Sheep are a cost-effective and ideal solution to clear the privet, Adams explained, because “unlike cattle, sheep avoid the water’s edge, leaving vulnerable embankments undisturbed. Unlike goats, they do not attempt to strip larger, desirable trees.” Sarah Workman, a natural resources scientist with the College of Agricultural and Environmental Sciences Office of Global Programs, is conducting a controlled experiment and demonstration project showing the effectiveness of this natural method for invasive removal within riparian zones, or vegetated corridors along rivers.
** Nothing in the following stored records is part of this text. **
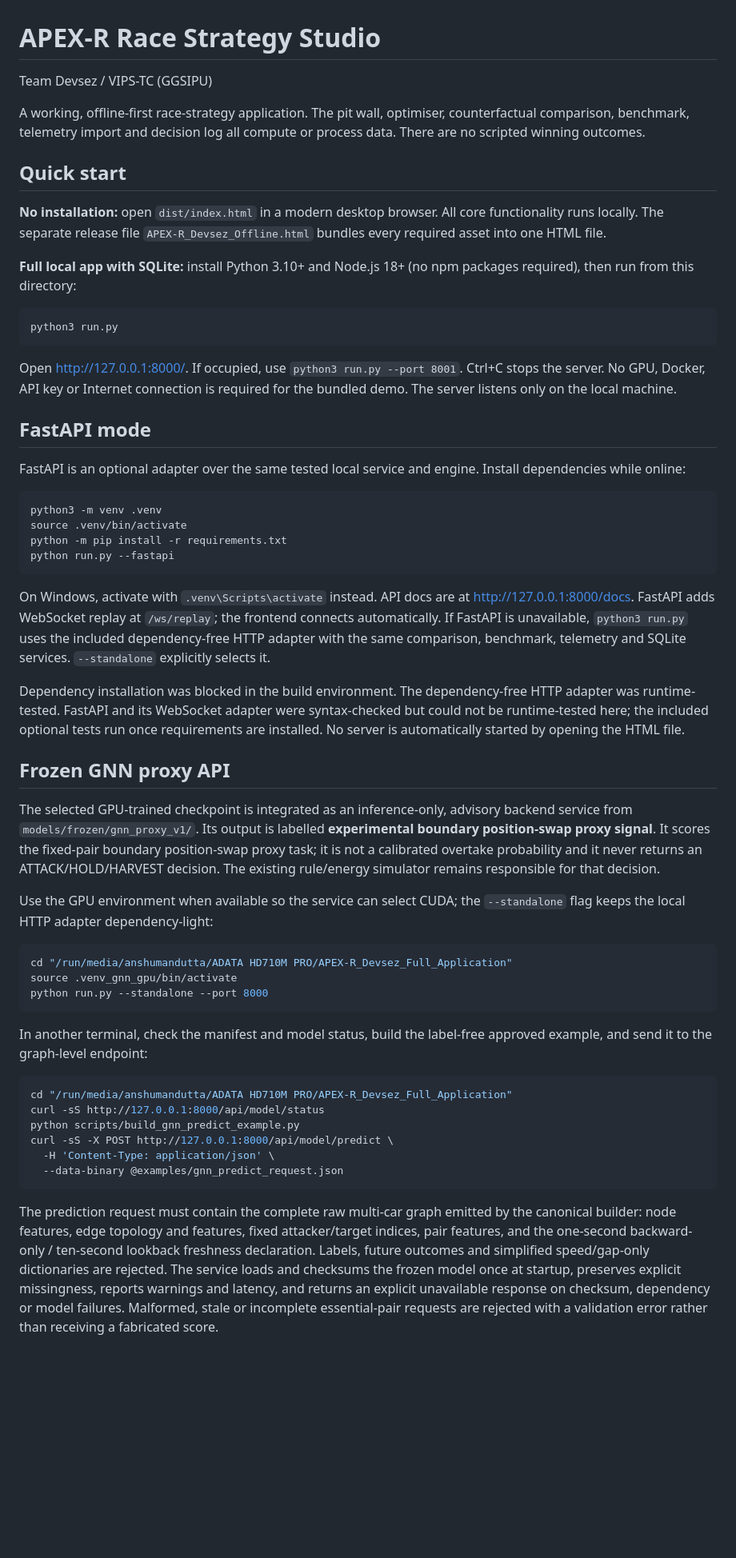
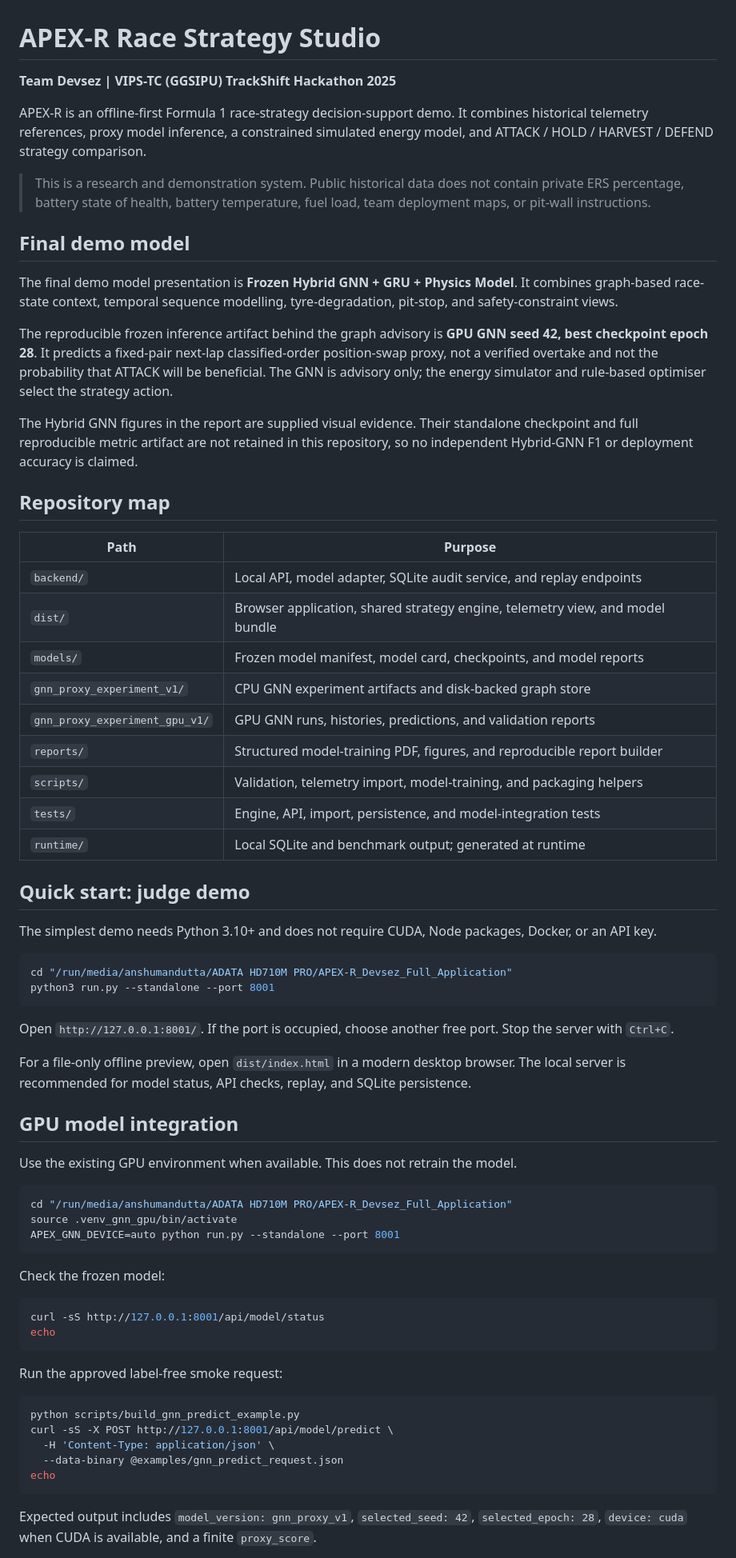
Before and after one commit to anshuman9468/APEX_R_Trackshift, a Markdown page: README.md, the part around one of its changes. Shown at 80% size. Rendered like a GitHub page; blank space fills up the shorter version.

Commit message:
Document APEX-R demo and model handoff

````diff
--- a/README.md
+++ b/README.md
@@ -1,74 +1,73 @@
 # APEX-R Race Strategy Studio
 
-Team Devsez / VIPS-TC (GGSIPU)
+**Team Devsez | VIPS-TC (GGSIPU)**
+**TrackShift Hackathon 2025**
 
-A working, offline-first race-strategy application. The pit wall, optimiser, counterfactual comparison, benchmark, telemetry import and decision log all compute or process data. There are no scripted winning outcomes.
+APEX-R is an offline-first Formula 1 race-strategy decision-support demo. It combines historical telemetry references, proxy model inference, a constrained simulated energy model, and ATTACK / HOLD / HARVEST / DEFEND strategy comparison.
 
-## Quick start
+> This is a research and demonstration system. Public historical data does not contain private ERS percentage, battery state of health, battery temperature, fuel load, team deployment maps, or pit-wall instructions.
 
-**No installation:** open `dist/index.html` in a modern desktop browser. All core functionality runs locally. The separate release file `APEX-R_Devsez_Offline.html` bundles every required asset into one HTML file.
+## Final demo model
 
-**Full local app with SQLite:** install Python 3.10+ and Node.js 18+ (no npm packages required), then run from this directory:
+The final demo model presentation is **Frozen Hybrid GNN + GRU + Physics Model**. It combines graph-based race-state context, temporal sequence modelling, tyre-degradation, pit-stop, and safety-constraint views.
+
+The reproducible frozen inference artifact behind the graph advisory is **GPU GNN seed 42, best checkpoint epoch 28**. It predicts a fixed-pair next-lap classified-order position-swap proxy, not a verified overtake and not the probability that ATTACK will be beneficial. The GNN is advisory only; the energy simulator and rule-based optimiser select the strategy action.
+
+The Hybrid GNN figures in the report are supplied visual evidence. Their standalone checkpoint and full reproducible metric artifact are not retained in this repository, so no independent Hybrid-GNN F1 or deployment accuracy is claimed.
+
+## Repository map
+
+| Path | Purpose |
+| --- | --- |
+| `backend/` | Local API, model adapter, SQLite audit service, and replay endpoints |
+| `dist/` | Browser application, shared strategy engine, telemetry view, and model bundle |
+| `models/` | Frozen model manifest, model card, checkpoints, and model reports |
+| `gnn_proxy_experiment_v1/` | CPU GNN experiment artifacts and disk-backed graph store |
+| `gnn_proxy_experiment_gpu_v1/` | GPU GNN runs, histories, predictions, and validation reports |
+| `reports/` | Structured model-training PDF, figures, and reproducible report builder |
+| `scripts/` | Validation, telemetry import, model-training, and packaging helpers |
+| `tests/` | Engine, API, import, persistence, and model-integration tests |
+| `runtime/` | Local SQLite and benchmark output; generated at runtime |
+
+## Quick start: judge demo
+
+The simplest demo needs Python 3.10+ and does not require CUDA, Node packages, Docker, or an API key.
 
 ```bash
-python3 run.py
+cd "/run/media/anshumandutta/ADATA HD710M PRO/APEX-R_Devsez_Full_Application"
+python3 run.py --standalone --port 8001
 ```
 
-Open http://127.0.0.1:8000/. If occupied, use `python3 run.py --port 8001`. Ctrl+C stops the server. No GPU, Docker, API key or Internet connection is required for the bundled demo. The server listens only on the local machine.
+Open `http://127.0.0.1:8001/`. If the port is occupied, choose another free port. Stop the server with `Ctrl+C`.
 
-## FastAPI mode
+For a file-only offline preview, open `dist/index.html` in a modern desktop browser. The local server is recommended for model status, API checks, replay, and SQLite persistence.
 
-FastAPI is an optional adapter over the same tested local service and engine. Install dependencies while online:
+## GPU model integration
 
-```bash
-python3 -m venv .venv
-source .venv/bin/activate
-python -m pip install -r requirements.txt
-python run.py --fastapi
-```
-
-On Windows, activate with `.venv\Scripts\activate` instead. API docs are at http://127.0.0.1:8000/docs. FastAPI adds WebSocket replay at `/ws/replay`; the frontend connects automatically. If FastAPI is unavailable, `python3 run.py` uses the included dependency-free HTTP adapter with the same comparison, benchmark, telemetry and SQLite services. `--standalone` explicitly selects it.
-
-Dependency installation was blocked in the build environment. The dependency-free HTTP adapter was runtime-tested. FastAPI and its WebSocket adapter were syntax-checked but could not be runtime-tested here; the included optional tests run once requirements are installed. No server is automatically started by opening the HTML file.
-
-## Frozen GNN proxy API
-
-The selected GPU-trained checkpoint is integrated as an inference-only,
-advisory backend service from `models/frozen/gnn_proxy_v1/`. Its output is
-labelled **experimental boundary position-swap proxy signal**. It scores the
-fixed-pair boundary position-swap proxy task; it is not a calibrated overtake
-probability and it never returns an ATTACK/HOLD/HARVEST decision. The existing
-rule/energy simulator remains responsible for that decision.
-
-Use the GPU environment when available so the service can select CUDA; the
-`--standalone` flag keeps the local HTTP adapter dependency-light:
+Use the existing GPU environment when available. This does not retrain the model.
 
 ```bash
 cd "/run/media/anshumandutta/ADATA HD710M PRO/APEX-R_Devsez_Full_Application"
 source .venv_gnn_gpu/bin/activate
-python run.py --standalone --port 8000
+APEX_GNN_DEVICE=auto python run.py --standalone --port 8001
 ```
 
-In another terminal, check the manifest and model status, build the label-free
-approved example, and send it to the graph-level endpoint:
+Check the frozen model:
 
 ```bash
-cd "/run/media/anshumandutta/ADATA HD710M PRO/APEX-R_Devsez_Full_Application"
-curl -sS http://127.0.0.1:8000/api/model/status
+curl -sS http://127.0.0.1:8001/api/model/status
+echo
+```
+
+Run the approved label-free smoke request:
+
+```bash
 python scripts/build_gnn_predict_example.py
-curl -sS -X POST http://127.0.0.1:8000/api/model/predict \
+curl -sS -X POST http://127.0.0.1:8001/api/model/predict \
   -H 'Content-Type: application/json' \
   --data-binary @examples/gnn_predict_request.json
+echo
 ```
 
-The prediction request must contain the complete raw multi-car graph emitted
-by the canonical builder: node features, edge topology and features, fixed
-attacker/target indices, pair features, and the one-second backward-only /
-ten-second lookback freshness declaration. Labels, future outcomes and
-simplified speed/gap-only dictionaries are rejected. The service loads and
-checksums the frozen model once at startup, preserves explicit missingness,
-reports warnings and latency, and returns an explicit unavailable response on
-checksum, dependency or model failures. Malformed, stale or incomplete
-essential-pair requests are rejected with a validation error rather than
-receiving a fabricated score.
+Expected output includes `model_version: gnn_proxy_v1`, `selected_seed: 42`, `selected_epoch: 28`, `device: cuda` when CUDA is available, and a finite `proxy_score`.
 
````
Also changed, not shown: other parts of README.md (+84 -61 lines).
The grazing project will be featured as part of the 12th Annual North American Agroforestry Conference to be hosted by UGA June 4-9. Jennif Chandler, the enlisted local shepherd, has used her sheep to help clear the David Henry Hardigree Wildlife Sanctuary in Oconee County, as well as in managing her land in Madison County. “One of the best things about using sheep in woodland and riparian areas is that they do not disturb, erode or compact the soil,” said Chandler. “Neither do they damage existing trees. Roots of invasive vegetation will slowly die while roots of trees and other desirable plants move in.” During the last weekend in February, as new privet growth began to emerge, 30 sheep were dispatched to an area between the Oconee River and East Campus. Two donkeys accompanied them to ward off coyotes and other predators and clear higher vegetation. The grounds department plans to pull the sheep after a few weeks of grazing but will return them in the summer to combat resprouting. “The grazing site is currently choked with privet,” said Dexter Adams, director of the UGA Grounds Department. “In addition to forming a nearly impenetrable physical and visual barrier, this invasive plant displaces more diverse and controlled native species.” The project also will enhance visibility and accessibility to the North Oconee River, which is separated by manmade barriers or steep embankments in most other areas of campus. Master planners in the University Architects Office envision a park-like setting in the heart of East Campus where students and faculty can engage with the river for research and recreation. The University of Georgia Grounds Department, in collaboration with several UGA colleges and departments interested in the potential of a novel invasive plant management strategy, has enlisted the help of a shepherd and her small sheep herd to improve access to a major waterway that runs through the UGA campus in Athens. “This project represents an innovative best practice for invasive plant removal and will further the vision laid out by campus planners for ecological restoration and pedestrian improvements on UGA’s East Campus,” said Kevin Kirsche, UGA’s director of sustainability. Given the regenerative nature of privet, it could take several years before the unwanted vegetation is removed.